==== DATA UNDER STUDY

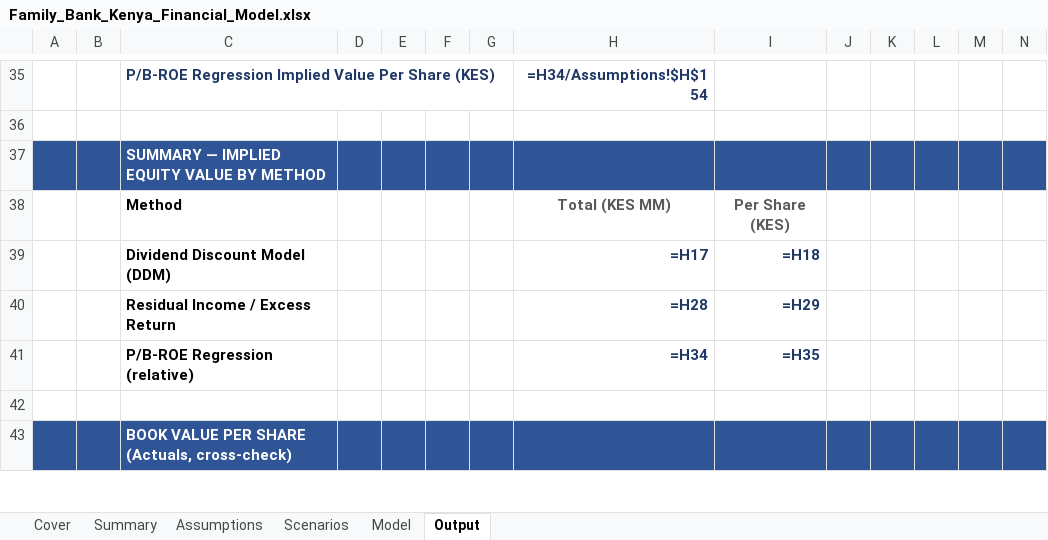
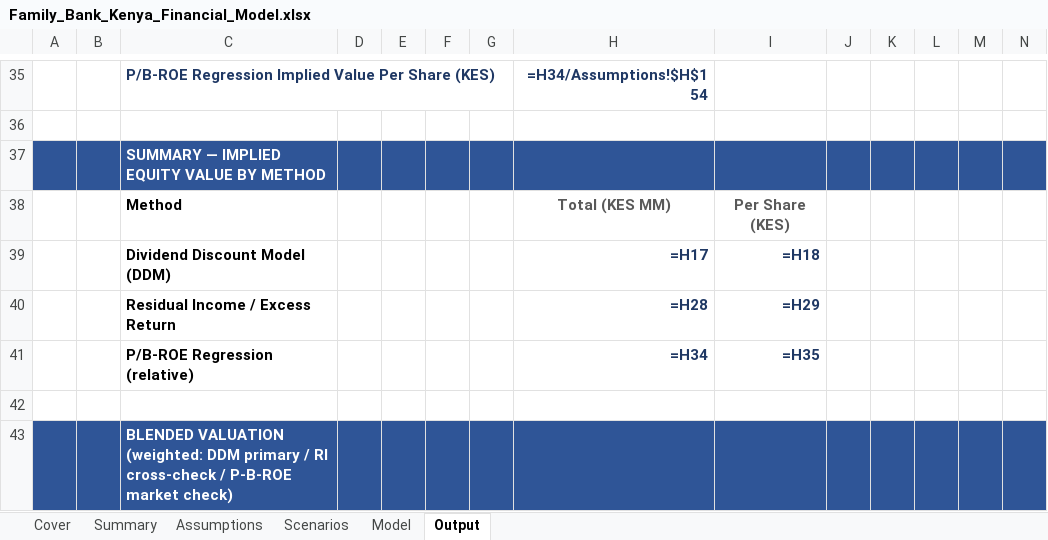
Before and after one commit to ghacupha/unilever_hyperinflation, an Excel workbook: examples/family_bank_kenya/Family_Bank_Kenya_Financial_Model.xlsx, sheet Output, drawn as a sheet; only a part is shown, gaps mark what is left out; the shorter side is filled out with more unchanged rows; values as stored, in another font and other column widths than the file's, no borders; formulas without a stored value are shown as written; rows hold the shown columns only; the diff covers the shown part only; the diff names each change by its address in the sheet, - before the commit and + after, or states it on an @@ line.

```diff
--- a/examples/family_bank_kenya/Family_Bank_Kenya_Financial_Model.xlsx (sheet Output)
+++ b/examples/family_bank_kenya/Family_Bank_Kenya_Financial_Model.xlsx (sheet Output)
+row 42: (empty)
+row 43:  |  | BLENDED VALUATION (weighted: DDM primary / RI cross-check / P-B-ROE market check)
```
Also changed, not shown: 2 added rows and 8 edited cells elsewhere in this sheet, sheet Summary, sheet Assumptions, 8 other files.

========

» PROBLEM TO WORK ON:
Look for the word "sheet" in the data, then return every line that contains it.

» PROBLEM SOLUTION:
Before and after one commit to ghacupha/unilever_hyperinflation, an Excel workbook: examples/family_bank_kenya/Family_Bank_Kenya_Financial_Model.xlsx, sheet Output, drawn as a sheet; only a part is shown, gaps mark what is left out; the shorter side is filled out with more unchanged rows; values as stored, in another font and other column widths than the file's, no borders; formulas without a stored value are shown as written; rows hold the shown columns only; the diff covers the shown part only; the diff names each change by its address in the sheet, - before the commit and + after, or states it on an @@ line.
--- a/examples/family_bank_kenya/Family_Bank_Kenya_Financial_Model.xlsx (sheet Output)
+++ b/examples/family_bank_kenya/Family_Bank_Kenya_Financial_Model.xlsx (sheet Output)
Also changed, not shown: 2 added rows and 8 edited cells elsewhere in this sheet, sheet Summary, sheet Assumptions, 8 other files.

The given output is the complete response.